Tally the lines in the data that follows that include the word "public", and report nothing but the total.

+++ Data for this task

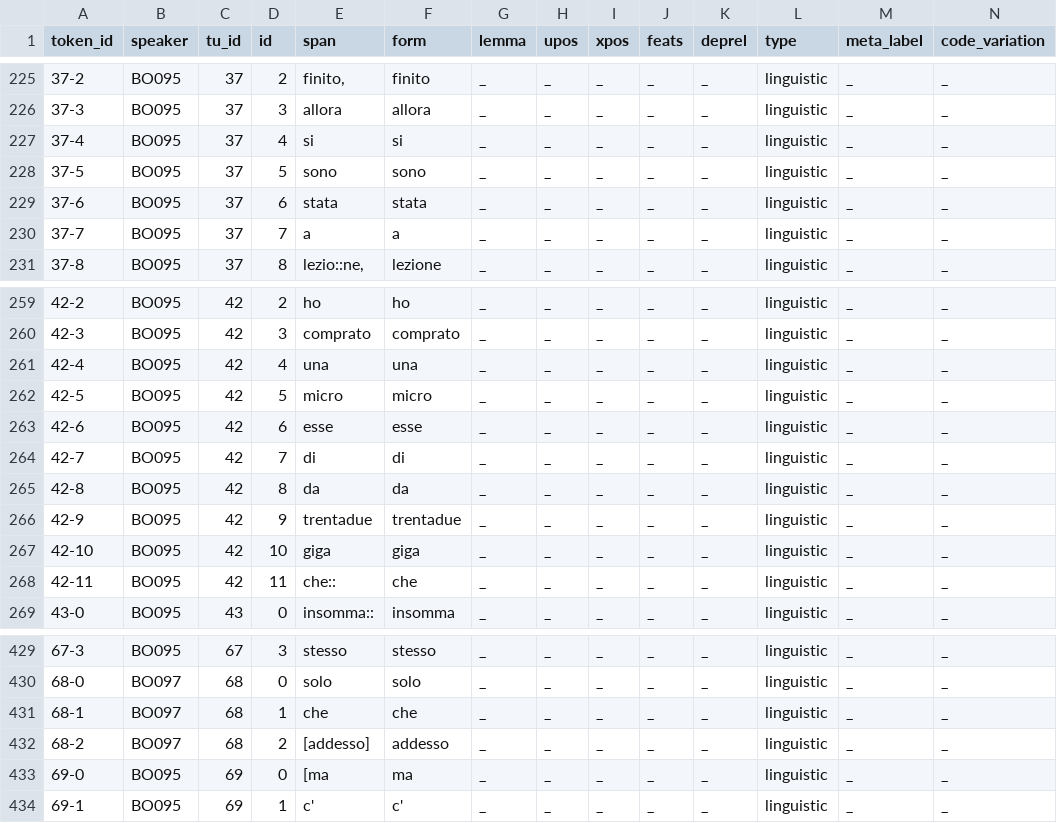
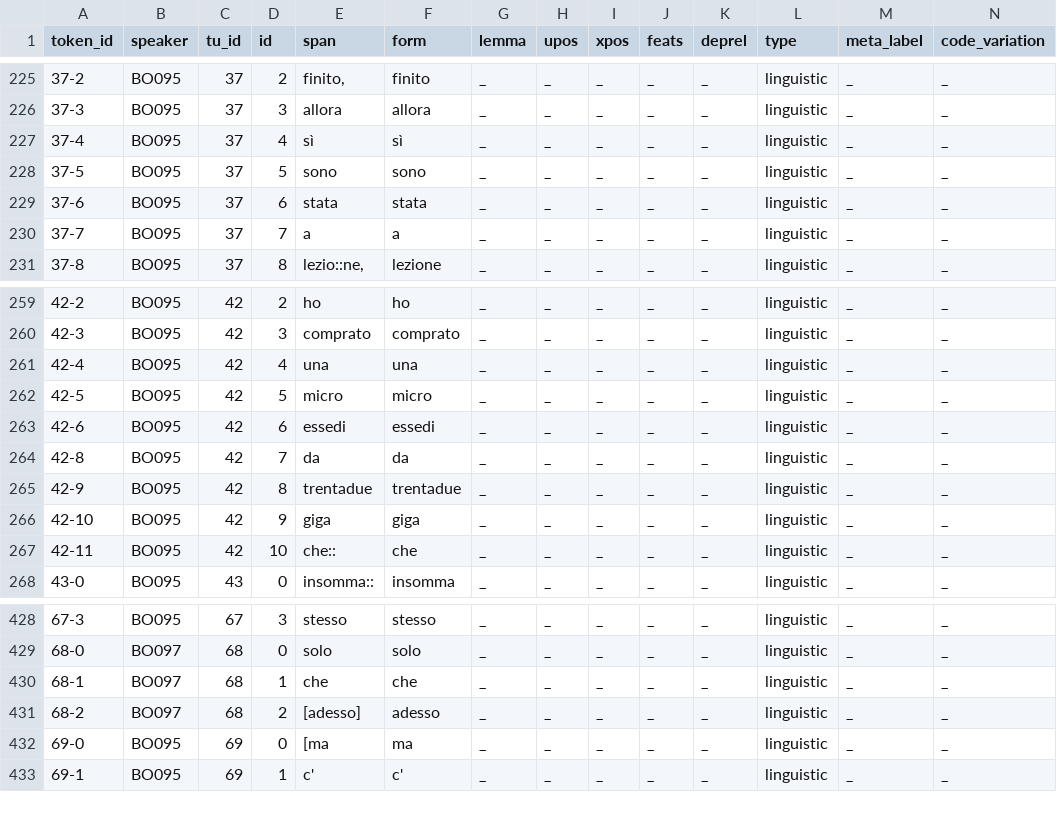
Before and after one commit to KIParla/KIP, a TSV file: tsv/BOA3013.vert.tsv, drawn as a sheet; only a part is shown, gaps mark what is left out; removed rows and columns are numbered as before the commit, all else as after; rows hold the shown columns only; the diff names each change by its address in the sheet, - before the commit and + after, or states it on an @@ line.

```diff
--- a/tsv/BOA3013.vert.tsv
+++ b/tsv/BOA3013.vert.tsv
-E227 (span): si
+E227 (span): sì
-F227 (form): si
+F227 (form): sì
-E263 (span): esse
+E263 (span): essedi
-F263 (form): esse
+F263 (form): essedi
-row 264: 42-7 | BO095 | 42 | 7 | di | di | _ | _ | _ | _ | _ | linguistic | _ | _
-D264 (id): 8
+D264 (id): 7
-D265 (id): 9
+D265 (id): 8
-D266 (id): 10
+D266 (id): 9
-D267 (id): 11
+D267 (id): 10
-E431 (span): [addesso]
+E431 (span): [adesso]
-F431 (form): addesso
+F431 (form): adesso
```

++++++
+++ Data for this task

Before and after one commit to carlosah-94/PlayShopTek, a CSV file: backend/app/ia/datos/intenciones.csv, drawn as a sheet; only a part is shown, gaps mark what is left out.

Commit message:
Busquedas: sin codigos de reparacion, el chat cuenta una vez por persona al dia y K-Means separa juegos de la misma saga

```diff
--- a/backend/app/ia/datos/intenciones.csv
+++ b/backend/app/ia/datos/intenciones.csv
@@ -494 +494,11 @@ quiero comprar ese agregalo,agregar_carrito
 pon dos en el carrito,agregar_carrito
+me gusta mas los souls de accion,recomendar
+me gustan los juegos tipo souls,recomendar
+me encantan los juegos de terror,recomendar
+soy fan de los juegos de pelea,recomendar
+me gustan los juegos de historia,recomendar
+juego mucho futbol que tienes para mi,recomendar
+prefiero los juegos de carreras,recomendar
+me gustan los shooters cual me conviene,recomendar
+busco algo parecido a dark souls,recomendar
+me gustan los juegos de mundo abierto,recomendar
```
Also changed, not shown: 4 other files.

++++++
+++ Data for this task

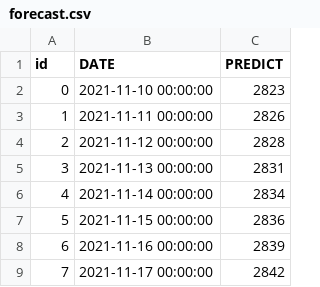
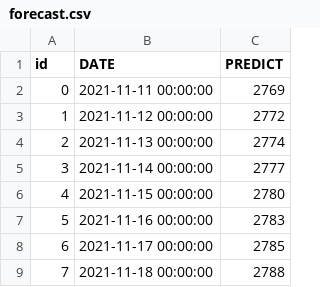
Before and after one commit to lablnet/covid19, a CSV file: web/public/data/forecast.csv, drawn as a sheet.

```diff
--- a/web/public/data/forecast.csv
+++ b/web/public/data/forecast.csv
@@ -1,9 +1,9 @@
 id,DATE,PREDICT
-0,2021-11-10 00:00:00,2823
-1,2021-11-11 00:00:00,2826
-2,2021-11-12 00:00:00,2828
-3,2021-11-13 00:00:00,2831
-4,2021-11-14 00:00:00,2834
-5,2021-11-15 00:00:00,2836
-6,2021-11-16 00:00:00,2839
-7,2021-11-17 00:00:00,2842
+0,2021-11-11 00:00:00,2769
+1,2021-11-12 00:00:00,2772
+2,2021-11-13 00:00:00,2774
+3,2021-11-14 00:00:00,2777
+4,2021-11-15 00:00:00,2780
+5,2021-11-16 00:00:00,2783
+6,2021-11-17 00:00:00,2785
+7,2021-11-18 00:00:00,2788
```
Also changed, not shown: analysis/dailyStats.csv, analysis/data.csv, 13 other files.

++++++

• Response area
3